From a small factory in Texas to the streets of Islington, delve into the history of Farah and uncover the evolution of the iconic brand.
If one things for certain, when it comes to Farah, it’s that the clothing line brandished with the golden F is a timeless classic that has transcended age and culture since its 35 cent Chambray shirts graced our wardrobes way back when – or 1910 to be precise.
Since then, Farah has been proudly worn by some of the world’s most influential men for the past 90 years. Today the golden F continues to be a badge of honour amongst creative professionals, musicians and artists. Read on for more information on The History of Farah.
The History of Farah
1920 – 1940
Starting as a family business with a factory in Texas, Mansour Farah and his wife began making shirts under the name ‘Farah’ in 1920. By the 1930s, the company was growing and they’d expanded to overalls, denim and other general workwear. With all it’s manufacturing based in the US, as well as it being their sole market in the initial years, Farah’s story started quite similarly to many of its main competitors today.
When Mansour passed away in 1937, his eldest son, James, took over the running of the company while his younger son, William, took control of production. With an award of excellence from the US military for the quality of their clothing, alongside becoming incorporated as a brand, sales increased year on year from 1940s.
1940 – 1970
While Farah slowly began making it’s way into the British marketplace from the 40s, it wasn’t until the 1970s that Farah was wholly adopted oversees. It was when James Farah passed away in 1964, leaving his younger brother William to take over, that sales of $26.7 million in 1962 grew to sales in excess of $73.9 by 1967 – the company saw substantial expansion internationally as a result.
The massive growth led to more recognition and stockists overseas.

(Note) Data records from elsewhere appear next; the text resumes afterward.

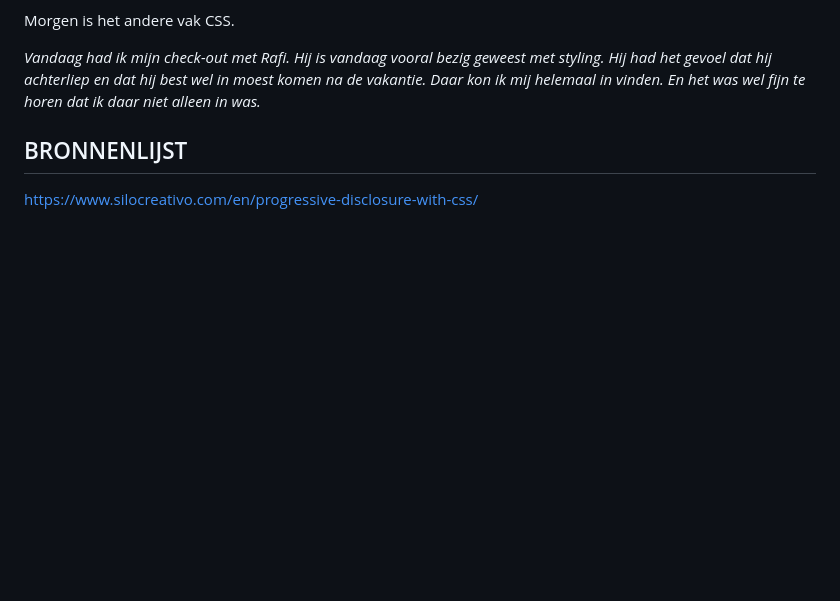
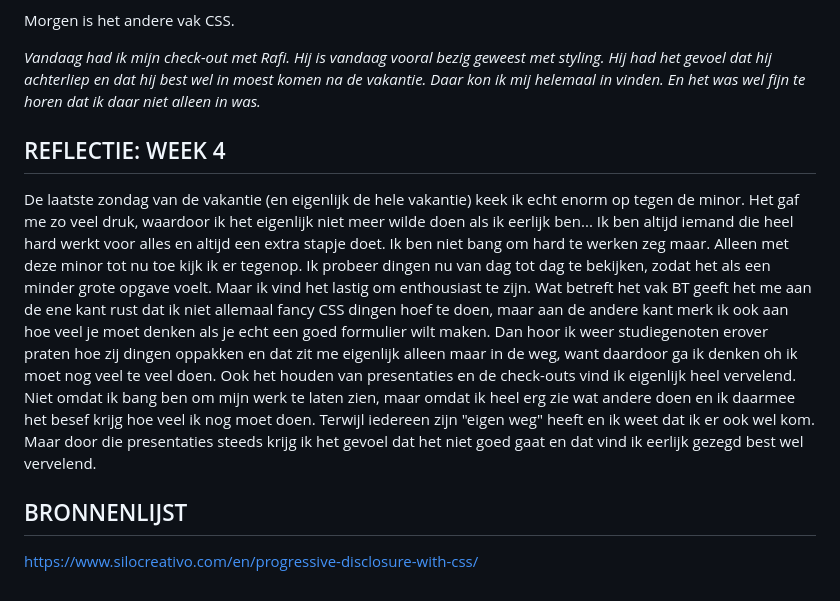
Before and after one commit to misama17/WDD-Browser-Technology-MilaMassaro, a Markdown page: README.md, the part around the change. Rendered like a GitHub page; blank space fills up the shorter version.

```diff
--- a/README.md
+++ b/README.md
@@ -147,6 +147,14 @@ Morgen is het andere vak CSS.
 
 _Vandaag had ik mijn check-out met Rafi. Hij is vandaag vooral bezig geweest met styling. Hij had het gevoel dat hij achterliep en dat hij best wel in moest komen na de vakantie. Daar kon ik mij helemaal in vinden. En het was wel fijn te horen dat ik daar niet alleen in was._
 
+
+## REFLECTIE: WEEK 4
+
+De laatste zondag van de vakantie (en eigenlijk de hele vakantie) keek ik echt enorm op tegen de minor. Het gaf me zo veel druk, waardoor ik het eigenlijk niet meer wilde doen als ik eerlijk ben... Ik ben altijd iemand die heel hard werkt voor alles en altijd een extra stapje doet. Ik ben niet bang om hard te werken zeg maar. Alleen met deze minor tot nu toe kijk ik er tegenop. Ik probeer dingen nu van dag tot dag te bekijken, zodat het als een minder grote opgave voelt. Maar ik vind het lastig om enthousiast te zijn.
+Wat betreft het vak BT geeft het me aan de ene kant rust dat ik niet allemaal fancy CSS dingen hoef te doen, maar aan de andere kant merk ik ook aan hoe veel je moet denken als je echt een goed formulier wilt maken. Dan hoor ik weer studiegenoten erover praten hoe zij dingen oppakken en dat zit me eigenlijk alleen maar in de weg, want daardoor ga ik denken oh ik moet nog veel te veel doen. Ook het houden van presentaties en de check-outs vind ik eigenlijk heel vervelend. Niet omdat ik bang ben om mijn werk te laten zien, maar omdat ik heel erg zie wat andere doen en ik daarmee het besef krijg hoe veel ik nog moet doen. Terwijl iedereen zijn "eigen weg" heeft en ik weet dat ik er ook wel kom. Maar door die presentaties steeds krijg ik het gevoel dat het niet goed gaat en dat vind ik eerlijk gezegd best wel vervelend.
+
+
+
 ## BRONNENLIJST
 
 https://www.silocreativo.com/en/progressive-disclosure-with-css/
```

It was the trendsetting Islington rude boy twins, Chuka and Dubem, who really brought Farah to the attention of younger generations in Britain. As rockabilly style icons, they we’re often spotted out in Farah – particularly the hopsack trouser. This reaffirmed Farah’s status as a staple among the rockabilly, mod and skinhead scene of the time.
1970 – Present

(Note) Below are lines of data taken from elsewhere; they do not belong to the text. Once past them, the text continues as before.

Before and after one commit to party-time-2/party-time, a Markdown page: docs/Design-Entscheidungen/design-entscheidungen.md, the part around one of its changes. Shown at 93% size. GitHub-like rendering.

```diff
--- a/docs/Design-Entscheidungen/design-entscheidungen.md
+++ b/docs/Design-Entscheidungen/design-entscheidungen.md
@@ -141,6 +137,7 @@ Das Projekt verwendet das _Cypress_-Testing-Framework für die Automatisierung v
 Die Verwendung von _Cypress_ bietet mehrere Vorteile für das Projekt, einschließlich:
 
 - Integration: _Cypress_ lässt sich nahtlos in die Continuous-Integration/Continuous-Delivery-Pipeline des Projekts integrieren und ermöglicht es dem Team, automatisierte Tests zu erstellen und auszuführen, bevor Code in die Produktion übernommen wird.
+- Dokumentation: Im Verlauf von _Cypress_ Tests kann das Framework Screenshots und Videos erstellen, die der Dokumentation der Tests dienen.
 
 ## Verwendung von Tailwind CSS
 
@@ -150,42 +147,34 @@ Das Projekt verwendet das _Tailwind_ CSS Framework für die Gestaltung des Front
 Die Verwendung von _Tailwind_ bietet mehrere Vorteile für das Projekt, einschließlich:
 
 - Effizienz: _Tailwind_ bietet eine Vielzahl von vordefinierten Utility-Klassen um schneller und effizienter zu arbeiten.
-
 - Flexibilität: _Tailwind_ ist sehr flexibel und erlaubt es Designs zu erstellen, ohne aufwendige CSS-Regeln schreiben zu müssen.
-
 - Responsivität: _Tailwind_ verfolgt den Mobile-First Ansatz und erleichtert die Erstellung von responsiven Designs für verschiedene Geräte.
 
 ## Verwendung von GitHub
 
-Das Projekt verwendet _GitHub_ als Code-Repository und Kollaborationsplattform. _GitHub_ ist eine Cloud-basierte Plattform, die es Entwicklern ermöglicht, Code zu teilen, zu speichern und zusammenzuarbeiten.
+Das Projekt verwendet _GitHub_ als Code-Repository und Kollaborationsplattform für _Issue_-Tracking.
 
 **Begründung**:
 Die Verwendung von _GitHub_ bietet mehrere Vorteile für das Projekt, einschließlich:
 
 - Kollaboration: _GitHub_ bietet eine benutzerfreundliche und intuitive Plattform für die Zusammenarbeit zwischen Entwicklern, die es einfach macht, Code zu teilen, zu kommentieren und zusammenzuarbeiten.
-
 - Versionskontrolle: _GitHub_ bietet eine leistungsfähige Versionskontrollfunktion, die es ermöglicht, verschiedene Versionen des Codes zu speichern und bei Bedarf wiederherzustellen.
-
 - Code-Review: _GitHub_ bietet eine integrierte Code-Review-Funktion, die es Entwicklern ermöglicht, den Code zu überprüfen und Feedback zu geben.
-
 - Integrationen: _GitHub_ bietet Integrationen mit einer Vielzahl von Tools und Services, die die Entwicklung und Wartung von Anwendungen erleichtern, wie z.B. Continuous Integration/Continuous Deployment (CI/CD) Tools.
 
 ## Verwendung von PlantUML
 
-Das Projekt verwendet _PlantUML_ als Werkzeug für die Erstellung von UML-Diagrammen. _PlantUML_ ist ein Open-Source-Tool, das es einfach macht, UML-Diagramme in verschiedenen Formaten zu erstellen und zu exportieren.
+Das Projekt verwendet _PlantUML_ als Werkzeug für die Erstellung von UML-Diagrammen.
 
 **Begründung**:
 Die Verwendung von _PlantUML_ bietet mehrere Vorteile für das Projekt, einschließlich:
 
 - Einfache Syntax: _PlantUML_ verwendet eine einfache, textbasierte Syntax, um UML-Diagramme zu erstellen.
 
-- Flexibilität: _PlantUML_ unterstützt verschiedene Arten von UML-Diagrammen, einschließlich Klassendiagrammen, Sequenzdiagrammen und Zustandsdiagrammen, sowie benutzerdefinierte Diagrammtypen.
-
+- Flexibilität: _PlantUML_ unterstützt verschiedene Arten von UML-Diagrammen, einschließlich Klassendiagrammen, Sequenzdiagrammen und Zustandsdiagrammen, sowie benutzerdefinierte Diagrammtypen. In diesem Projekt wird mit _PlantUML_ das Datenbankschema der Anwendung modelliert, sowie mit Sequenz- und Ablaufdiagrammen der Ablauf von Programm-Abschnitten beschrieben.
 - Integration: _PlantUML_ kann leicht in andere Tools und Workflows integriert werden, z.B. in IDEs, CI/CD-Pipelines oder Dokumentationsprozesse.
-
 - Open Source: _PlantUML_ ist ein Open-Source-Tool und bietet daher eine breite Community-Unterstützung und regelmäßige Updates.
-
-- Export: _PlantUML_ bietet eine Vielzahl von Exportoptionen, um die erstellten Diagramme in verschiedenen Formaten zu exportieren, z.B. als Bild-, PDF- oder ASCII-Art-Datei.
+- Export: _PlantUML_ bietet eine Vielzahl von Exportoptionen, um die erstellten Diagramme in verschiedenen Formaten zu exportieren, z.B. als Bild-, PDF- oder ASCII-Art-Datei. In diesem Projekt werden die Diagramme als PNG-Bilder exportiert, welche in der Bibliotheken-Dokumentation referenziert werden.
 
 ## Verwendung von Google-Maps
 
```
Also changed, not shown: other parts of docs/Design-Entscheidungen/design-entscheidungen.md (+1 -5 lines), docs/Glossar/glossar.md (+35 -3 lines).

With over 11 factories globally by 1971 – Farah was the world’s largest manufacturer mens slacks, with 30 million pairs being produced annually. Only one year later, due to labour disputes and striking, Farah was mass boycotted by numerous organisations – resulting in sales slumps of over $8million. Farah’s stock prices had fallen from $49.25 a share in 1971 to a mere $3.38 by 1973.
After a tumultuous and aggressive takeover by William Farah, who had previously been ousted, Farah began seeing profit again for the first time in years and by 1987, Farah was producing ladies clothing. By the mid 90s, however, despite to the sale of company assets and shares, Farah was slowly falling into the red again and loosing market control.

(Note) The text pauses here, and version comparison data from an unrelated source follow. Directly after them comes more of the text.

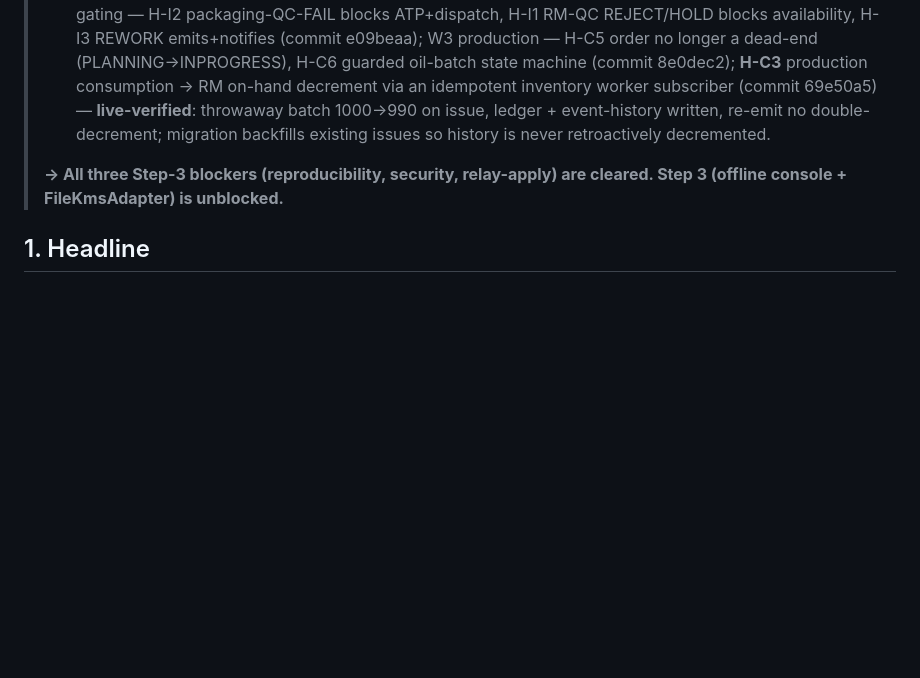
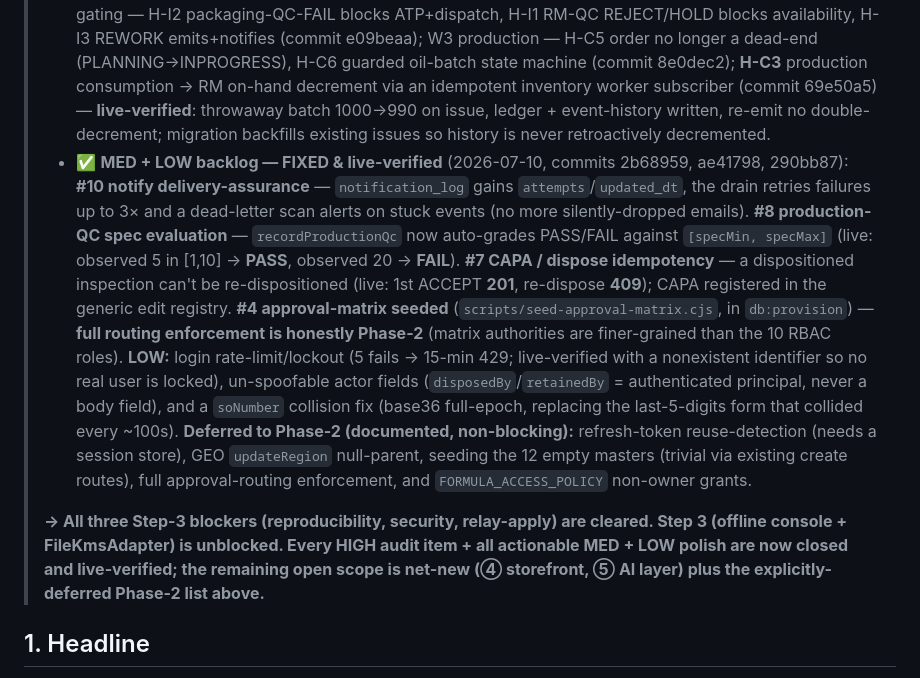
Before and after one commit to worldofhues-create/rawaromaprod, a Markdown page: docs/COMPLETION_AUDIT.md, the part around the change. Rendered like a GitHub page; blank space fills up the shorter version.

Commit message:
docs(audit): record MED+LOW backlog completion — notify/QC-spec/CAPA/approval + LOW polish, all live-verified
Co-Authored-By: Claude Opus 4.8 <noreply@anthropic.com>

```diff
--- a/docs/COMPLETION_AUDIT.md
+++ b/docs/COMPLETION_AUDIT.md
@@ -12,8 +12,9 @@ _Source: 10 line-by-line area audits, each cross-checked against a live endpoint
 > - ✅ **Vault hardening #6** (2026-07-10, commit 6ff3950): formula.audit_events **append-only DB trigger** (UPDATE/DELETE blocked — verified), owner-only **chain-verification endpoint** `GET /v1/formula-audit-verify` (recomputes the KEK-HMAC chain — verified ok:true over 14 real rows), and **ra_vault role-isolation** script + runbook (`scripts/provision-vault-isolation.sql`, `docs/VAULT_HARDENING.md` — surgical revoke of main-role access to the ciphertext tables; delivered, applied deliberately not auto). Deferred: `FORMULA_ACCESS_POLICY` non-owner scoped grants (design-dependent Phase-2).
 > - ✅ **Guards & governance batch** (2026-07-10, commits bce4094+363ac1c): **G/#3** procurement state machine (PR submit only DRAFT / approve only SUBMITTED; PO approve only DRAFT / issue only APPROVED / acknowledge only ISSUED — 409 otherwise), **G/#9** dispatch guard subtracts consumed + rejects non-positive qty + aggregates per batch + closes the dispatch-items bypass, **G/#11** relay export transactional + genesis-first-import, **G/#1** RBAC revoke (delete user-role/role-permission mappings, owner-guarded). **Live-verified 6/6**: issue-unapproved-PO / ack-unissued-PO / approve-unsubmitted-PR all 409; grant→revoke removes the mapping.
 > - ✅ **Write-correctness batch — 9 of 9 FIXED & verified** (2026-07-10): W1 inventory ledger — H-C1 transfer moves stock, H-C2 sign by movement kind, H-C4 release idempotent (commit 41130d9); W2 QC gating — H-I2 packaging-QC-FAIL blocks ATP+dispatch, H-I1 RM-QC REJECT/HOLD blocks availability, H-I3 REWORK emits+notifies (commit e09beaa); W3 production — H-C5 order no longer a dead-end (PLANNING→INPROGRESS), H-C6 guarded oil-batch state machine (commit 8e0dec2); **H-C3** production consumption → RM on-hand decrement via an idempotent inventory worker subscriber (commit 69e50a5) — **live-verified**: throwaway batch 1000→990 on issue, ledger + event-history written, re-emit no double-decrement; migration backfills existing issues so history is never retroactively decremented.
+> - ✅ **MED + LOW backlog — FIXED & live-verified** (2026-07-10, commits 2b68959, ae41798, 290bb87): **#10 notify delivery-assurance** — `notification_log` gains `attempts`/`updated_dt`, the drain retries failures up to 3× and a dead-letter scan alerts on stuck events (no more silently-dropped emails). **#8 production-QC spec evaluation** — `recordProductionQc` now auto-grades PASS/FAIL against `[specMin, specMax]` (live: observed 5 in [1,10] → **PASS**, observed 20 → **FAIL**). **#7 CAPA / dispose idempotency** — a dispositioned inspection can't be re-dispositioned (live: 1st ACCEPT **201**, re-dispose **409**); CAPA registered in the generic edit registry. **#4 approval-matrix seeded** (`scripts/seed-approval-matrix.cjs`, in `db:provision`) — **full routing enforcement is honestly Phase-2** (matrix authorities are finer-grained than the 10 RBAC roles). **LOW:** login rate-limit/lockout (5 fails → 15-min 429; live-verified with a nonexistent identifier so no real user is locked), un-spoofable actor fields (`disposedBy`/`retainedBy` = authenticated principal, never a body field), and a `soNumber` collision fix (base36 full-epoch, replacing the last-5-digits form that collided every ~100s). **Deferred to Phase-2 (documented, non-blocking):** refresh-token reuse-detection (needs a session store), GEO `updateRegion` null-parent, seeding the 12 empty masters (trivial via existing create routes), full approval-routing enforcement, and `FORMULA_ACCESS_POLICY` non-owner grants.
 >
-> **→ All three Step-3 blockers (reproducibility, security, relay-apply) are cleared. Step 3 (offline console + FileKmsAdapter) is unblocked.**
+> **→ All three Step-3 blockers (reproducibility, security, relay-apply) are cleared. Step 3 (offline console + FileKmsAdapter) is unblocked. Every HIGH audit item + all actionable MED + LOW polish are now closed and live-verified; the remaining open scope is net-new (④ storefront, ⑤ AI layer) plus the explicitly-deferred Phase-2 list above.**
 
 ## 1. Headline
 
```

Nearing the 2000s, Farah was focusing on premium casual and dress slacks and slowly regaining control of the market they once dominated – this carried through until the present day where Farah are now, once again, are a market leader in menswear.
Bringing Farah right into the now, look no further than the ‘Citizens of Farah Ambassadors’ – a who’s who of the music, fashion and entertainment industry’s major players. Cementing Farah as not only an icon for our dad’s and their dad’s, the next generation look to the brand as more current and accessible than ever. Rob Beckett is often seen with the golden F emblazoned on his chest, Doc Brown wrote a song about it, James Brown (aka Pulled Apart by Horses) can’t get enough of it and even MTV and Radio X regular Phil Clifton favours the label.
The History of Farah
- Mansour Farah and his wife began making shirts under the name ‘Farah’ in 1920.
- By the 1930s, the company was growing and they’d expanded to overalls, denim and other general workwear.
- Islington rude boy twins, Chuka and Dubem, really brought Farah to the attention of younger generations in Britain.
- With over 11 factories globally by 1971, Farah was the world’s largest manufacturer men’s slacks.
On That Note
Farah reinvents the classics of men’s casual wear to create original new styles for the contemporary consumer. Being committed to quality, fit and detailing with their own distinctive handwriting – a signature way with colour, pattern and fabrication which is unique in the market. There’s something about Farah that still resonates 90 years after its inception – its timeless appeal, quality and class. But what about Farah’s legacy? From its inception in a humble factory in Texas, to its use during WWII and its roots in mod and skinhead culture, Farah has become an institution in its own right. Here’s to the next 90 years!